━━━━━ Material for the task ━━━━━

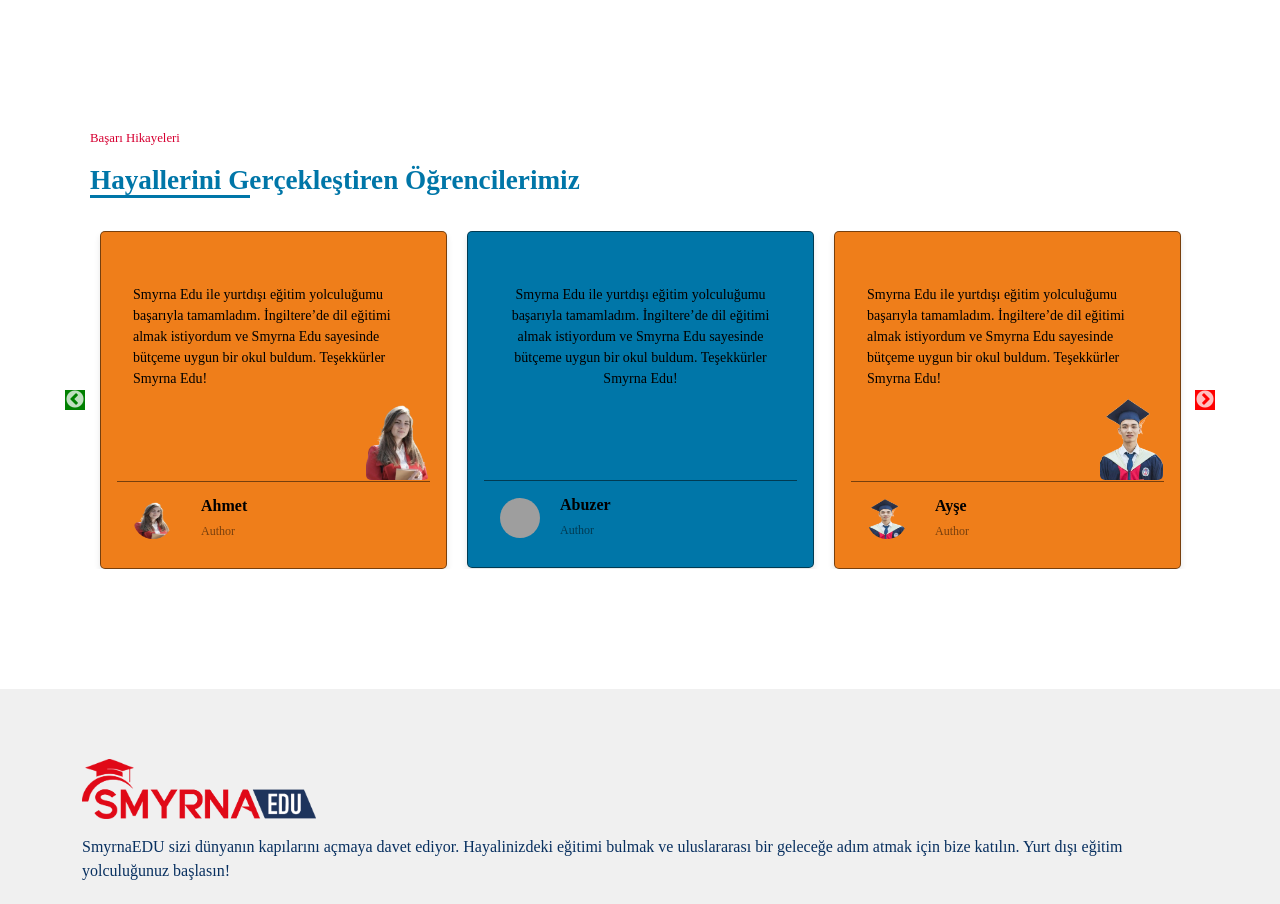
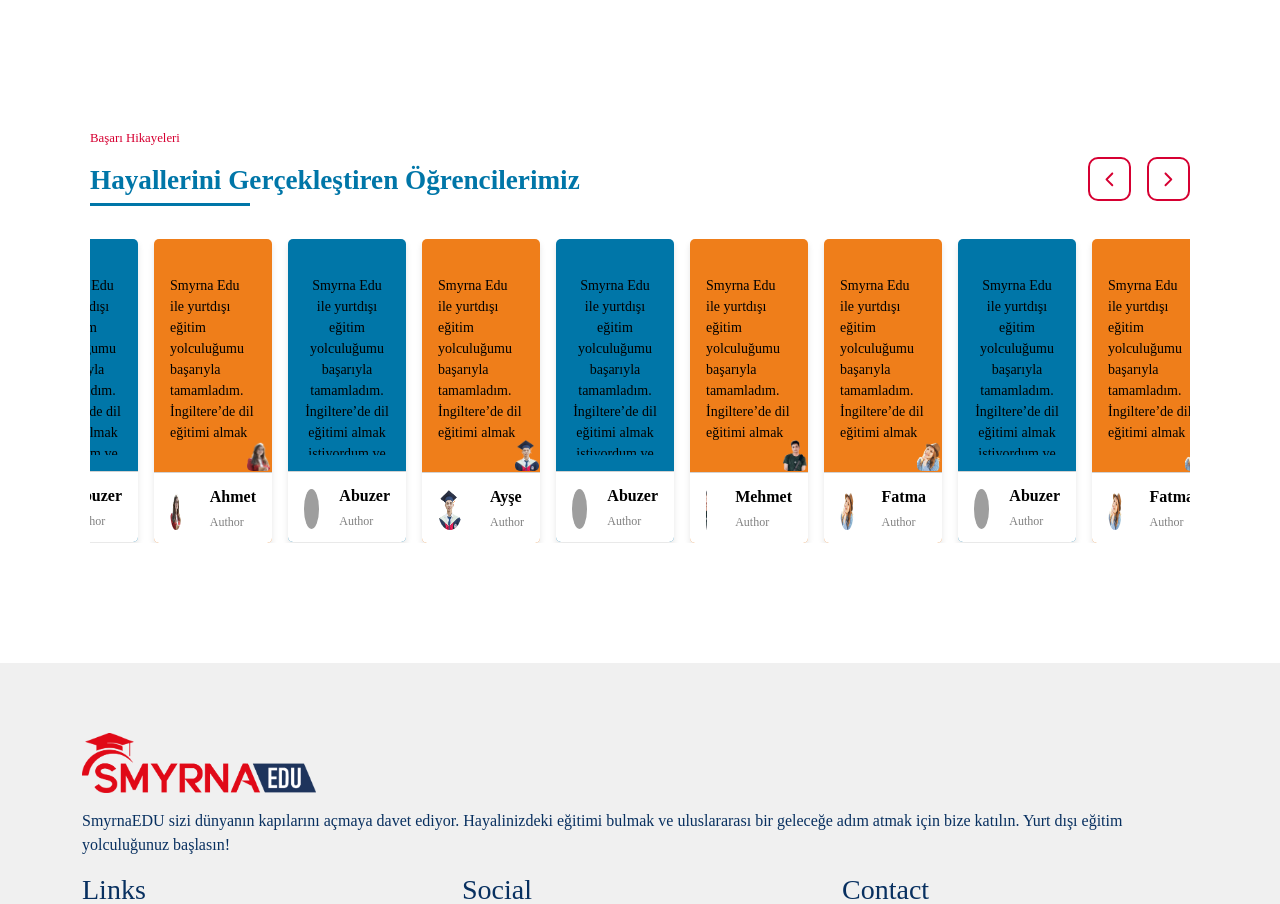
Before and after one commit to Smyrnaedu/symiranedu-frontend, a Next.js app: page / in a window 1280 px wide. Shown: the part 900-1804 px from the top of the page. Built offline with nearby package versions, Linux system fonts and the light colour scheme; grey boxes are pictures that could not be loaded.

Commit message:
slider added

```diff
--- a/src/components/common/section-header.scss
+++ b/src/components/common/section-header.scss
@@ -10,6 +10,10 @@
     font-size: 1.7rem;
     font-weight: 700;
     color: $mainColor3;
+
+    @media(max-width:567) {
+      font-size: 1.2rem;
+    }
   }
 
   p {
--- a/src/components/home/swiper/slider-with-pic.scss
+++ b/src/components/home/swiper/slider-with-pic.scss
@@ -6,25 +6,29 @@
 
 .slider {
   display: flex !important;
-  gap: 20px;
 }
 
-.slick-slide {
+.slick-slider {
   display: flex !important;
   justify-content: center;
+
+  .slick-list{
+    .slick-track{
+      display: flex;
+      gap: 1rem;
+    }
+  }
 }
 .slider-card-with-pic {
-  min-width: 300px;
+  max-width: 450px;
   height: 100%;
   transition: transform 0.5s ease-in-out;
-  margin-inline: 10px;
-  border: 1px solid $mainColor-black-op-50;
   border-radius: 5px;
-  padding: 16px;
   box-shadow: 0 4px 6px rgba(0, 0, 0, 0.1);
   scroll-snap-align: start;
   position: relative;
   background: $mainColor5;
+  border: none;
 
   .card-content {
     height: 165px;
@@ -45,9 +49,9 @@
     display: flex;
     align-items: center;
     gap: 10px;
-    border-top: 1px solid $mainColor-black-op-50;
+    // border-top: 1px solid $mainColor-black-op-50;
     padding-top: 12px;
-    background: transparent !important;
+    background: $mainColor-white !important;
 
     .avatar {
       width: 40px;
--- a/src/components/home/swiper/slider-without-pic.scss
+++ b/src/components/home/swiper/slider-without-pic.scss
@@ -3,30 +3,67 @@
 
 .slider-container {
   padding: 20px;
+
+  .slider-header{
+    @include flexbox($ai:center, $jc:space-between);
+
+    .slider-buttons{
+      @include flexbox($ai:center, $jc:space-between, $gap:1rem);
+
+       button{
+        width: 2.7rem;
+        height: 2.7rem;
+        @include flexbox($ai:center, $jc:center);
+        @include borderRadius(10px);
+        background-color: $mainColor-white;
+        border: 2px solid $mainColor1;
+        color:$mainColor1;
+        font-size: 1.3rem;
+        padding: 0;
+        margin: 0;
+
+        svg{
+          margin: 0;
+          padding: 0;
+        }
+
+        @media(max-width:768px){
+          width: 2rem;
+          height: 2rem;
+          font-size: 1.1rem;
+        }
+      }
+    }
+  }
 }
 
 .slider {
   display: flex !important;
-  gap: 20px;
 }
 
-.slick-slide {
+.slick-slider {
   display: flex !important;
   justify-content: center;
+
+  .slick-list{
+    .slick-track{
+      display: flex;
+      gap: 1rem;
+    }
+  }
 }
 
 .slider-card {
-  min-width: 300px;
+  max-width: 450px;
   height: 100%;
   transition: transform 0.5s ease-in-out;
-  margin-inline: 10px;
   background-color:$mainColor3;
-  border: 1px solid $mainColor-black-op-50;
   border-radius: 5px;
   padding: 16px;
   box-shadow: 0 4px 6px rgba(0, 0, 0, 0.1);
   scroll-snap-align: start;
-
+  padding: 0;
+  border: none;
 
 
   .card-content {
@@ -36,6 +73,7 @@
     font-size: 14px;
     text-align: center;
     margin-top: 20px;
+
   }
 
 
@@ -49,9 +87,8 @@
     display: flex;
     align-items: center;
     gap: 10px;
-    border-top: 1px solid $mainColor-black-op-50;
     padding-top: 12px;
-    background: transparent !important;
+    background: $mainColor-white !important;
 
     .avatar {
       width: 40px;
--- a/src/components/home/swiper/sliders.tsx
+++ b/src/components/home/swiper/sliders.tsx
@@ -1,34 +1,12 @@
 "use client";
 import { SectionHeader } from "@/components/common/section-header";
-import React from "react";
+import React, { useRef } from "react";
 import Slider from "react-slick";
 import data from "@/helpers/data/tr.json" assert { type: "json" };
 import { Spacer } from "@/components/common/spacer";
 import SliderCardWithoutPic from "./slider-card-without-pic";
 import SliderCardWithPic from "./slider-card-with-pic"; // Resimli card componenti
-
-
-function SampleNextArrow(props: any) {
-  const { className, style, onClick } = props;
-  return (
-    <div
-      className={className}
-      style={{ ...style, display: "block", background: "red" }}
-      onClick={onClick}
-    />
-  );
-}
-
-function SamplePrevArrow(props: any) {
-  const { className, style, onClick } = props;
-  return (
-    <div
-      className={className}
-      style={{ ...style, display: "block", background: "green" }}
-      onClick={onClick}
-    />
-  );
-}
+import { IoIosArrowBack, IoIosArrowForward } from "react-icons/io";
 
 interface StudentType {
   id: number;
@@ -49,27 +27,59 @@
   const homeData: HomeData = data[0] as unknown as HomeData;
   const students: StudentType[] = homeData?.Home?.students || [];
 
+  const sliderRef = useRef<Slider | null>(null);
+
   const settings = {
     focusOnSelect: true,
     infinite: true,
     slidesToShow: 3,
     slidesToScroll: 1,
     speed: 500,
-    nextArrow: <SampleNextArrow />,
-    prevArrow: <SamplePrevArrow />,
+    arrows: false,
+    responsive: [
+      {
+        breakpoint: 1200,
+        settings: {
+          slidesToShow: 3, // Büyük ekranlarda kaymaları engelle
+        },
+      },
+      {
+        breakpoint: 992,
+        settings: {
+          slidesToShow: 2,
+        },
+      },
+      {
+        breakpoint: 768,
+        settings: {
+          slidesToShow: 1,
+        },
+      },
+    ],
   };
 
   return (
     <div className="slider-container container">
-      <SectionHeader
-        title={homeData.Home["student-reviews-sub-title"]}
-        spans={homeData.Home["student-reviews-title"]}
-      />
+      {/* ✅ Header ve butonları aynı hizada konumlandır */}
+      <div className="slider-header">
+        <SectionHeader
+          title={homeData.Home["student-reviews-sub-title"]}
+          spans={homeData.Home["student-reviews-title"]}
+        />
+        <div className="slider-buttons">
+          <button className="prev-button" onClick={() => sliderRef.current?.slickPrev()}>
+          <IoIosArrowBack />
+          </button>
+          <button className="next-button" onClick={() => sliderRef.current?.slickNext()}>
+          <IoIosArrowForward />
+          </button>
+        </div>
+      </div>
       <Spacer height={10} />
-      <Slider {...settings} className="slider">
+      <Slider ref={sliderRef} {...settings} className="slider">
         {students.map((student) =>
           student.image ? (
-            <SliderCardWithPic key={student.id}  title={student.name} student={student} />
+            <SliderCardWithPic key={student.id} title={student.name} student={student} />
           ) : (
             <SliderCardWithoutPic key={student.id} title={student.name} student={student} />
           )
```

━━━━━
━━━━━ Material for the task ━━━━━

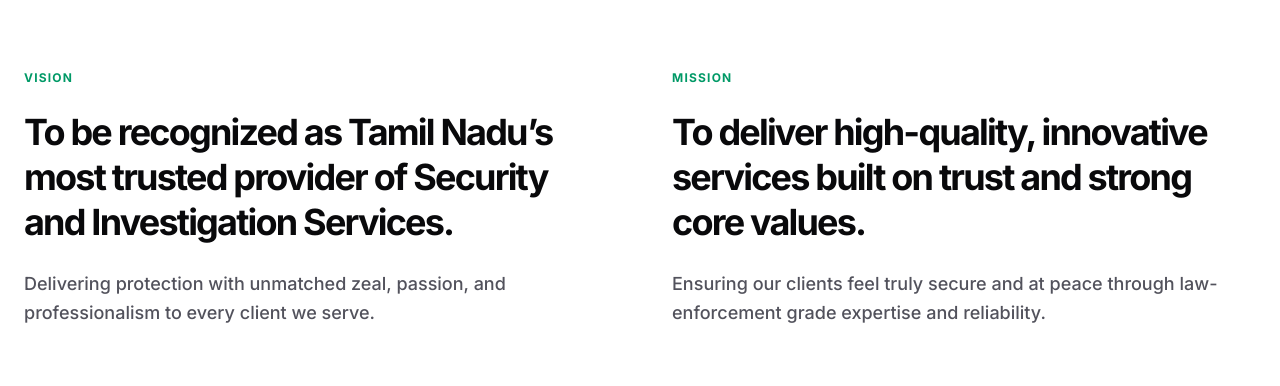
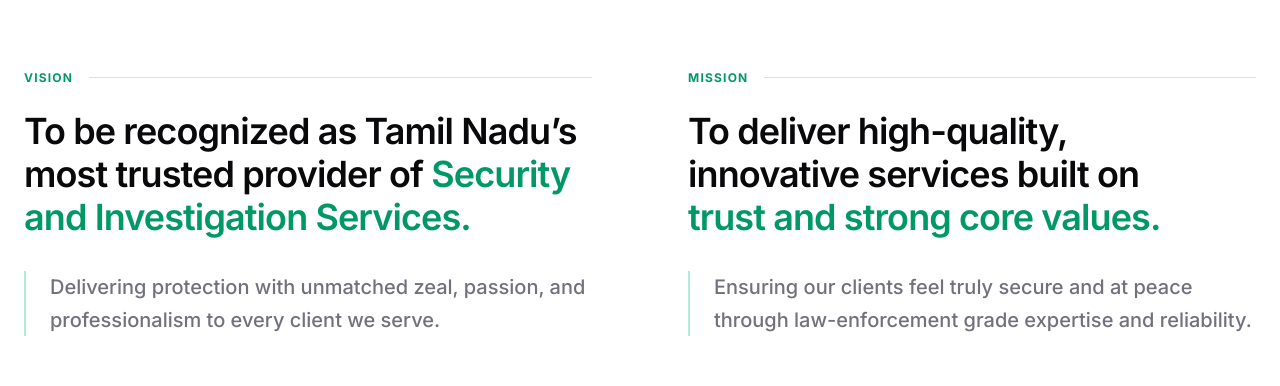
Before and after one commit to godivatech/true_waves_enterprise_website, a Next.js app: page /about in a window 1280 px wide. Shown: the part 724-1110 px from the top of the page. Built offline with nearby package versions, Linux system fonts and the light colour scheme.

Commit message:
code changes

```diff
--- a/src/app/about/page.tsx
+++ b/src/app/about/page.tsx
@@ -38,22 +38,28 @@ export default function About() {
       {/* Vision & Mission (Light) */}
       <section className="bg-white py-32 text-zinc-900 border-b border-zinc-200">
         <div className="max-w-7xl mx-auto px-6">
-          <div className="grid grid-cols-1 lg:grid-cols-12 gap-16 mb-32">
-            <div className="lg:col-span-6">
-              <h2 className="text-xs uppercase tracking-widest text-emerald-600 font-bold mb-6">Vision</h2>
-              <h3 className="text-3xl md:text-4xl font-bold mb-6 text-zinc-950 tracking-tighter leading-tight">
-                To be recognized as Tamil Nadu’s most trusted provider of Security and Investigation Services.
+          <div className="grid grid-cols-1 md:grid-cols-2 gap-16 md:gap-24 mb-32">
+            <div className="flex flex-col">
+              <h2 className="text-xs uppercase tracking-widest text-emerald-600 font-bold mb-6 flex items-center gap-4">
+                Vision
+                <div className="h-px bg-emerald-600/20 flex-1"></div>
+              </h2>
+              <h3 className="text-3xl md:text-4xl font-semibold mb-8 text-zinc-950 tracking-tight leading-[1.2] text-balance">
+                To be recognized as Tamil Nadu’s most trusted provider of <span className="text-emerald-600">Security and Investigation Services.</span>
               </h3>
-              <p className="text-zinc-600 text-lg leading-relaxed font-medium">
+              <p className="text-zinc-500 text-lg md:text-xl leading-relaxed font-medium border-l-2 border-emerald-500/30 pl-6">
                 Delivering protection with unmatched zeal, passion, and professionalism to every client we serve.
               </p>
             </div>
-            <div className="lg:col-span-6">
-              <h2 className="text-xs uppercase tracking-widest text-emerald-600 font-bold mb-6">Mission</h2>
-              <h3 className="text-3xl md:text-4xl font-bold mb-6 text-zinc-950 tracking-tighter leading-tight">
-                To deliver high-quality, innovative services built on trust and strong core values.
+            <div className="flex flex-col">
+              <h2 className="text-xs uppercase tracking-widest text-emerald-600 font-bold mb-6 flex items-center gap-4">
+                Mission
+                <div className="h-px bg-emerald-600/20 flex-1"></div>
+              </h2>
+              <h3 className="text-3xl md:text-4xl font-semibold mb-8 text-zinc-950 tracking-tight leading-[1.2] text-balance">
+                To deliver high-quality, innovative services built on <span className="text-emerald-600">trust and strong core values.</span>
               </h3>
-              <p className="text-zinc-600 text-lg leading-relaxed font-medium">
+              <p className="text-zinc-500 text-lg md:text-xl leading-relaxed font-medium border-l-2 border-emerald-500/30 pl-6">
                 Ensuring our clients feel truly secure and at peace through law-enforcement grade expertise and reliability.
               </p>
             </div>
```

━━━━━

Aim of the exercise.
Scanning the data above, copy out every line where "swiper" is found.

The completed task.
--- a/src/components/home/swiper/slider-with-pic.scss
+++ b/src/components/home/swiper/slider-with-pic.scss
--- a/src/components/home/swiper/slider-without-pic.scss
+++ b/src/components/home/swiper/slider-without-pic.scss
--- a/src/components/home/swiper/sliders.tsx
+++ b/src/components/home/swiper/sliders.tsx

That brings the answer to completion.